An old proverb suggests that necessity is the mother of invention. This adage, routinely spouted to highlight periods of rapid technological progress that occur in the wake – or in the midst – of crises, implies that humans often require something of a catalyst to spark them into action.
Historically, eras of mass innovation and advancement have been borne of catastrophe; war, natural disaster or, as the Covid-19 calamity so effectively demonstrated, global pandemic, have been the providers of impetus.
Too often, it is only when presented with disaster that the need to act becomes an imperative, and such an approach to progress can only reap success for so long.
The climate crisis, arguably the most substantial issue that humanity has ever faced, is a clear example of the fact that choosing to address a problem head-on only when it is on the cusp of being irreversible is not especially wise.
The Role of Construction
Construction is a sector that has, over the last century, seen unprecedented levels of growth. As countries around the world continue to develop it has become increasingly necessary to expand and grow urban areas, which has resulted not only in the constructors themselves becoming indispensable, but also the materials they utilise.

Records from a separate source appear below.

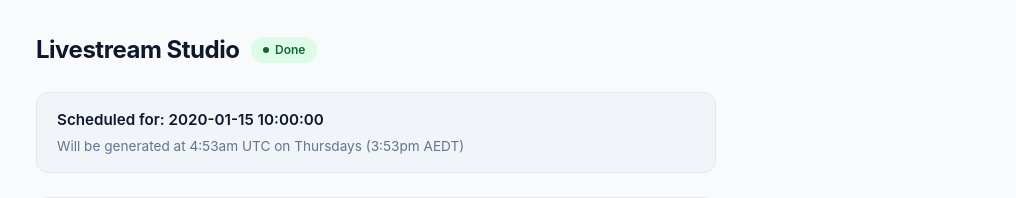
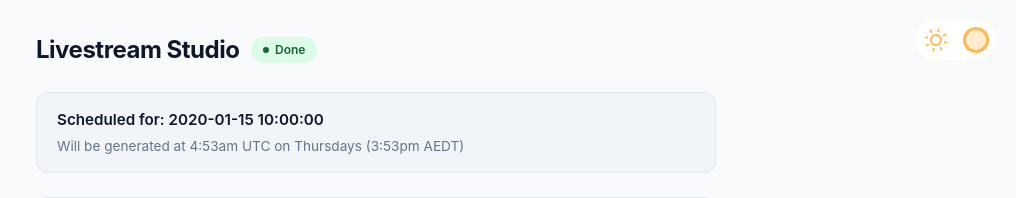
Before and after one commit to Jesse-Donald/livestream-sheduler, a Flask app: template templates/index.html in a window 1280 px wide. Shown: the top 198 px of the page, without its empty margins (264-1280 px from the left). Run offline with Flask 3, Linux system fonts and the light colour scheme; the template is opened without the code that fills it: values that come from a table or form of the project are taken from there, most other values are stand-ins (such as "Sample title", 1, 10 or a date in 2020).

Commit message:
add dark mode

```diff
--- a/templates/index.html
+++ b/templates/index.html
@@ -288,6 +318,113 @@
     .auth-form input[type="submit"]:hover {
       background-color: #1d4ed8;
     }
+/* Theme Switch Container (Top-Right Corner) */
+.theme-switch-wrapper {
+  position: fixed;
+  top: 1.25rem;
+  right: 1.25rem;
+  z-index: 100;
+  /* Controls the overall size of the switch */
+  font-size: 4px;
+  cursor: pointer;
+}
+
+@media screen and (max-width: 1000px) {
+  .theme-switch-wrapper {
+    font-size: 7px;
+  }
+}
+
+.toggle-checkbox {
+  position: absolute;
+  opacity: 0;
+  cursor: pointer;
+  height: 0;
+  width: 0;
+}
+
+.toggle-slot {
+  position: relative;
+  height: 10em;
+  width: 20em;
+  border: 2px solid var(--border-tile);
+  border-radius: 10em;
+  background-color: #ffffff;
+  box-shadow: var(--shadow-tile);
+  transition: background-color 250ms, border-color 250ms;
+}
+
+.toggle-checkbox:checked ~ .toggle-slot {
+  background-color: #374151;
+}
+
+.toggle-button {
+  transform: translate(11.75em, 1.75em);
+  position: absolute;
+  height: 6.5em;
+  width: 6.5em;
+  border-radius: 50%;
+  background-color: #ffeccf;
+  box-shadow: inset 0px 0px 0px 0.75em #ffbb52;
+  transition: background-color 250ms, border-color 250ms, transform 500ms cubic-bezier(.26,2,.46,.71);
+}
+
+.toggle-checkbox:checked ~ .toggle-slot .toggle-button {
+  background-color: #485367;
+  box-shadow: inset 0px 0px 0px 0.75em #ffffff;
+  transform: translate(1.75em, 1.75em);
+}
+
+.sun-icon, .moon-icon {
+  position: absolute;
+  inset: 0;
+  height: 6em;
+  width: 6em;
+}
+
+.sun-icon {
+  color: #ffbb52;
+}
+
+.sun-icon-wrapper {
+  position: absolute;
+  height: 6em;
+  width: 6em;
+  opacity: 1;
+  transform: translate(2em, 2em) rotate(15deg);
+  transform-origin: 50% 50%;
+  transition: opacity 150ms, transform 500ms cubic-bezier(.26,2,.46,.71);
+}
+
+.toggle-checkbox:checked ~ .toggle-slot .sun-icon-wrapper {
+  opacity: 0;
+  transform: translate(3em, 2em) rotate(0deg);
+}
+
+.moon-icon {
+  color: #ffffff;
+}
+
+.moon-icon-wrapper {
+  position: absolute;
+  height: 6em;
+  width: 6em;
+  opacity: 0;
+  transform: translate(11em, 2em) rotate(0deg);
+  transform-origin: 50% 50%;
+  transition: opacity 150ms, transform 500ms cubic-bezier(.26,2.5,.46,.71);
+}
+
+.toggle-checkbox:checked ~ .toggle-slot .moon-icon-wrapper {
+  opacity: 1;
+  transform: translate(12em, 2em) rotate(-15deg);
+}
+
+/* Focus ring for keyboard accessibility */
+.toggle-checkbox:focus-visible ~ .toggle-slot {
+  outline: 3px solid var(--accent);
+  outline-offset: 2px;
+}
   </style>
 </head>
 <body>
@@ -378,6 +515,50 @@
     {% endif %}
     {% endblock %}
   </div>
+<label class="theme-switch-wrapper" aria-label="Toggle dark mode">
+  <input id="theme-toggle" class="toggle-checkbox" type="checkbox" />
+  <div class="toggle-slot">
+    <div class="sun-icon-wrapper">
+      <svg class="sun-icon" viewBox="0 0 24 24" fill="none" stroke="currentColor" stroke-width="2" stroke-linecap="round" stroke-linejoin="round">
+        <circle cx="12" cy="12" r="5"></circle>
+        <line x1="12" y1="1" x2="12" y2="3"></line>
+        <line x1="12" y1="21" x2="12" y2="23"></line>
+        <line x1="4.22" y1="4.22" x2="5.64" y2="5.64"></line>
+        <line x1="18.36" y1="18.36" x2="19.78" y2="19.78"></line>
+        <line x1="1" y1="12" x2="3" y2="12"></line>
+        <line x1="21" y1="12" x2="23" y2="12"></line>
+        <line x1="4.22" y1="19.78" x2="5.64" y2="18.36"></line>
+        <line x1="18.36" y1="5.64" x2="19.78" y2="4.22"></line>
+      </svg>
+    </div>
+    <div class="toggle-button"></div>
+    <div class="moon-icon-wrapper">
+      <svg class="moon-icon" viewBox="0 0 24 24" fill="none" stroke="currentColor" stroke-width="2" stroke-linecap="round" stroke-linejoin="round">
+        <path d="M21 12.79A9 9 0 1 1 11.21 3 7 7 0 0 0 21 12.79z"></path>
+      </svg>
+    </div>
+  </div>
+</label>
+<script>
+  const themeCheckbox = document.getElementById("theme-toggle");
+  const root = document.documentElement;
 
+  // Sync initial checkbox state with saved or OS theme
+  const savedTheme = localStorage.getItem("theme");
+  const systemDark = window.matchMedia("(prefers-color-scheme: dark)").matches;
+  const isDark = savedTheme ? savedTheme === "dark" : systemDark;
+
+  if (savedTheme) {
+    root.setAttribute("data-theme", savedTheme);
+  }
+  themeCheckbox.checked = isDark;
+
+  // Listen for toggle changes
+  themeCheckbox.addEventListener("change", () => {
+    const nextTheme = themeCheckbox.checked ? "dark" : "light";
+    root.setAttribute("data-theme", nextTheme);
+    localStorage.setItem("theme", nextTheme);
+  });
+</script>
 </body>
 </html>
```
Also changed, not shown: other parts of templates/index.html (+35 -5 lines).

As noted at the top of this article, necessity often gives way to intelligent ideas and abstract thinking. So, with that very firmly in mind, the idea of using cork as a material with which to build sustainable housing could prove to be a stroke of carbon-cutting genius.
Averting a Housing Sector Crisis
The fact that there is a global housing shortage is not new news. Estimates suggest that by the end of the current century a staggering two billion new homes will have to be built around the world, an issue that owes as much to the growing global population (an additional 3.6 billion will be residents of Earth by 2100) as it does the poor standard of housing currently accessible in many countries.
Let’s use England as an example. Research suggests that England alone requires at least three million ‘social’ homes to be built over the next 20 years. This means around 340,000 new properties will need to be created each year until 2031, a figure which far exceeds the government’s target of 300,000 new homes annually.
Retrofitting has its place, as does the development of more efficient processes, but these approaches are akin to placing a bandage over a hole in a dam – it may give the impression of being a feasible solution, but in reality, it is nothing more than a means of temporarily masking a considerable problem.
The housing sector, if it is to hit both assembly and environmental targets, cannot rely on minor modifications and marginal gains. In an ideal world, the global approach to housing would be completely altered, with the adoption of superior processes, sustainable practices and greener materials placed front and centre.
Could cork be a material that civil engineering firms rely on in years to come? Only time will tell.